Macbeth – Mill Theatre – Review by Merel van ‘t Hooft
Weekday Performances until Oct 26th.
Evening Performances: Wednesday 24th October at 7.30pm – Tickets €18/€16
The Mill Theatre’s own production company are performing their version of one of the all-time classics this month: Macbeth. Director Geoff O’Keeffe has taken a fairly classic approach in the staging of Shakespeare’s play, and the production therefore does what it says on the tin, delivering a traditional show. No more and no less. Though a bit more would have been welcomed.
The Mill’s stage has been transformed into a gloomy medieval environment, with a few bare trees, some elevation in the back, and a bloody corpse dangling above the scene, as some kind of macabre omen for the impending doom and dark scenes that are about to unfold here. The play opens strong, with the three witches ominously scurrying around on stage in black hooded robes, giving off an almost dementor-like vibe, with their low, rattling voices and coughs. Their anonymity is a clever trick, for it makes their almost continual presence throughout the play even more eerie. It also allows different actors to portray the witches at different times.
The fact that at least one of the witches can almost always be found in some corner or other of the stage, hidden behind trees or in the shadows, gives them a lot of power, from a narrative perspective. They seem to be in control of almost every situation, manipulating and influencing the characters and events like puppeteers. Although they are genuinely entrancing sometimes, they also have a slightly comedic air to them, like when they magically ‘draw’ the curtains shut for the interval.
The main actors all give solid performances, with Neill Fleming standing out as a truly tormented Macbeth. Nichola McEvilly’s Lady Macbeth captivates most in her famous sleepwalking scene (“Out, damned spot!”), when she appears on the stage white-faced and disturbed. Some of the side characters provide some much-needed comic relief, and are a joy to watch. It’s a shame, however, that a few of the performers spit out their lines with just a little too much speed and ease to them, making some sections seem a little rehearsed and tough to follow.
The sound and lighting design for the production are both on point; they add nice extra dimensions without distracting too much. The costumes are appropriate, and the relatively minimalistic set serves its purpose well. It allows for the setting to be clear without the need for distracting scene changes.

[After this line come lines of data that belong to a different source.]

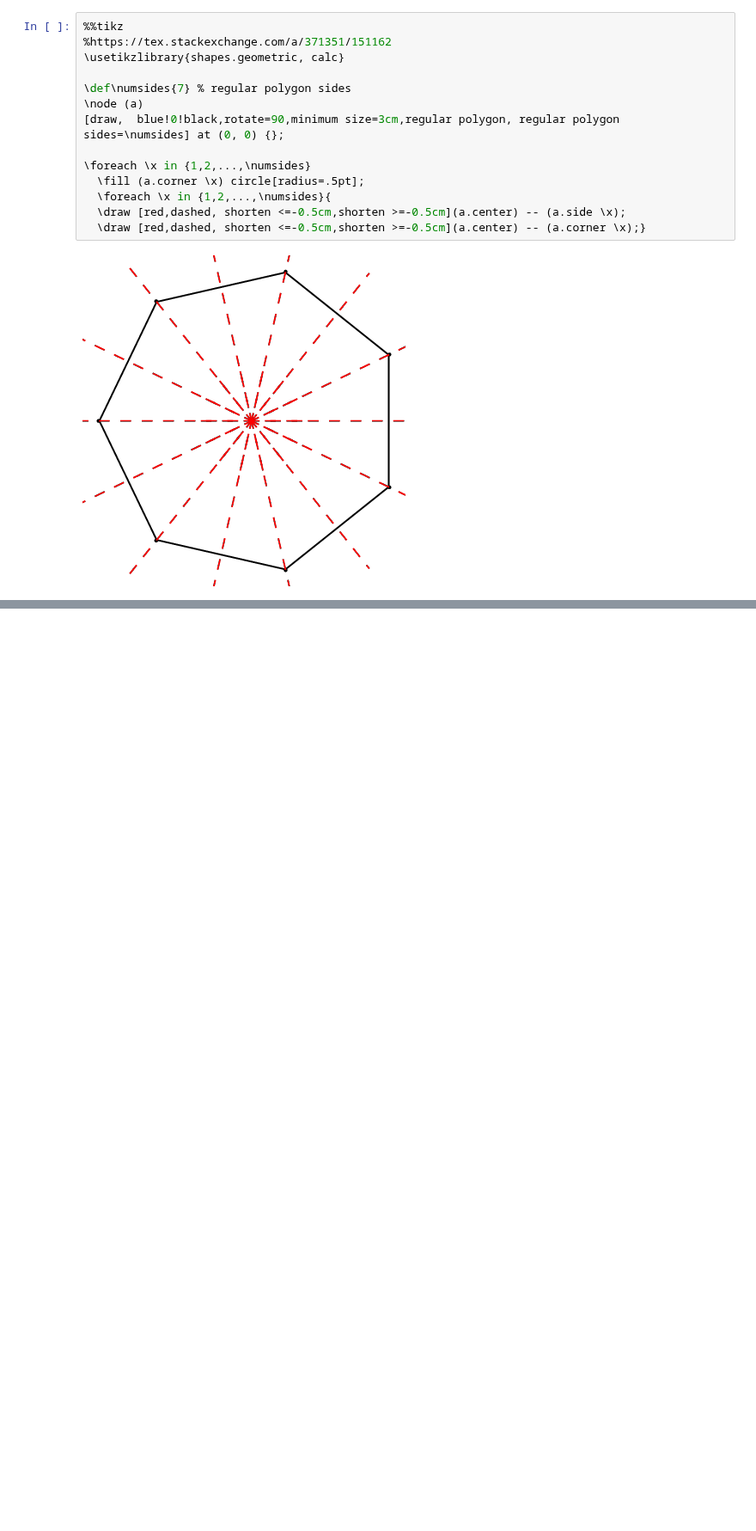
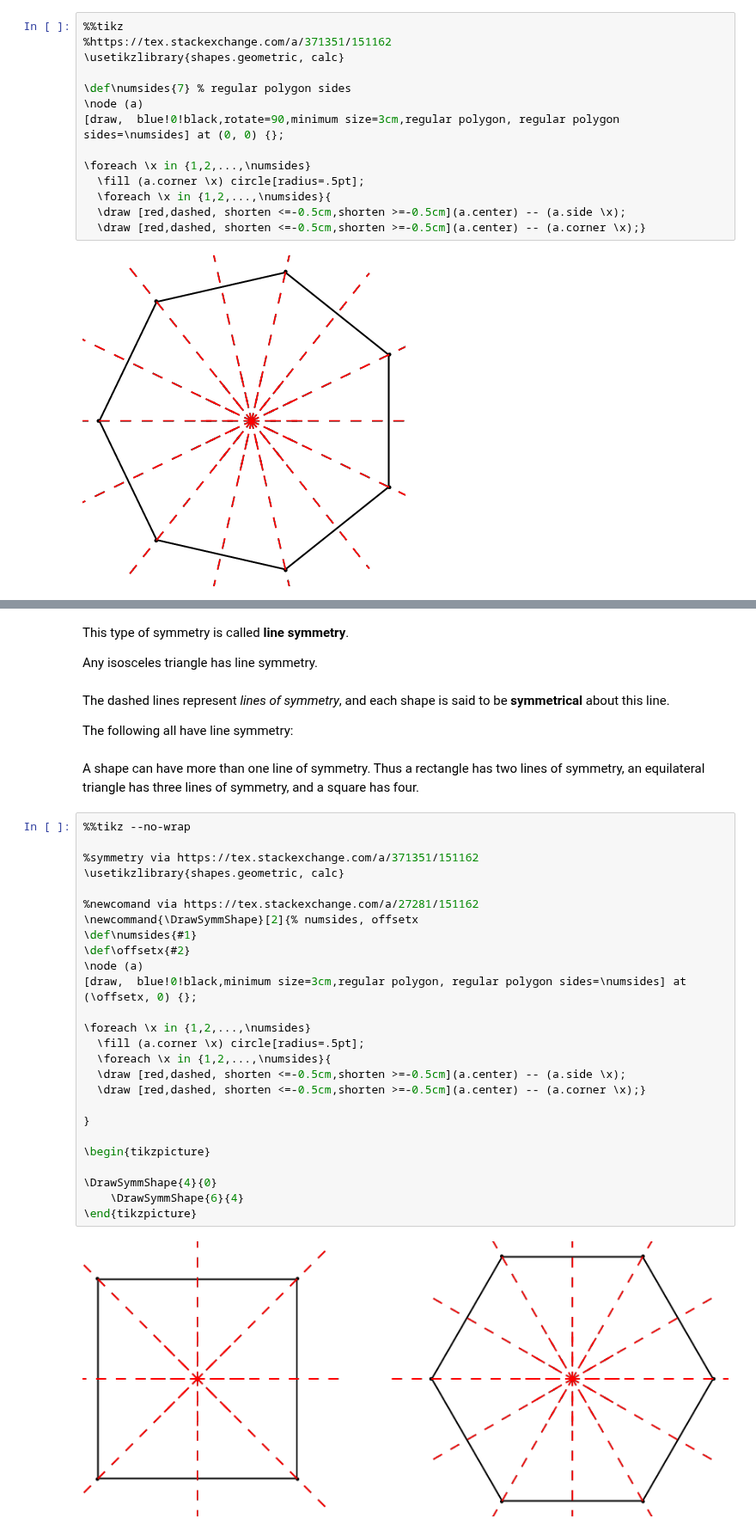
Before and after one commit to psychemedia/showntell, a Jupyter notebook: geom-sketch.ipynb, the cells around one changed output, grey strips where cells are left out. Shown at 86% size. Saved outputs shown, nothing was run; the diff lists cells and outputs as text; blank space fills up the shorter version.

```diff
--- a/geom-sketch.ipynb
+++ b/geom-sketch.ipynb
@@ -34,0 +60,38 @@
+# %% [markdown]
+This type of symmetry is called __line symmetry__.
+
+Any isosceles triangle has line symmetry.
+# %% [markdown]
+The dashed lines represent *lines of symmetry*, and each shape is said to be __symmetrical__ about this line.
+
+The following all have line symmetry:
+# %% [markdown]
+A shape can have more than one line of symmetry. Thus a rectangle has two lines of symmetry, an equilateral triangle has three lines of symmetry, and a square has four.
+# %%
+%%tikz --no-wrap
+
+%symmetry via https://tex.stackexchange.com/a/371351/151162
+\usetikzlibrary{shapes.geometric, calc}
+
+%newcomand via https://tex.stackexchange.com/a/27281/151162
+\newcommand{\DrawSymmShape}[2]{% numsides, offsetx
+\def\numsides{#1}
+\def\offsetx{#2}
+\node (a)
+[draw,  blue!0!black,minimum size=3cm,regular polygon, regular polygon sides=\numsides] at (\offsetx, 0) {};
+
+\foreach \x in {1,2,...,\numsides}
+  \fill (a.corner \x) circle[radius=.5pt];
+  \foreach \x in {1,2,...,\numsides}{
+  \draw [red,dashed, shorten <=-0.5cm,shorten >=-0.5cm](a.center) -- (a.side \x);
+  \draw [red,dashed, shorten <=-0.5cm,shorten >=-0.5cm](a.center) -- (a.corner \x);}
+
+}
+
+\begin{tikzpicture}
+
+\DrawSymmShape{4}{0}
+    \DrawSymmShape{6}{4}
+\end{tikzpicture}
+# %% [output]
+[figure, added]
```
Also changed, not shown: parts of 5 cells of this notebook, 1 other file.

There is not much that can be faulted in this production. It is a faithful rendition of one of Shakespeare’s most popular plays, and a skilled one at that. There are some nice little gimmicks sprinkled in here and there for a bit of extra spice, but I still couldn’t help but feel myself longing for an unexpected turn, or an unconventional choice somewhere. A little bit of risk here and there might help make the production feel a tad less tame, if a bloody story about power and revenge can ever be called that…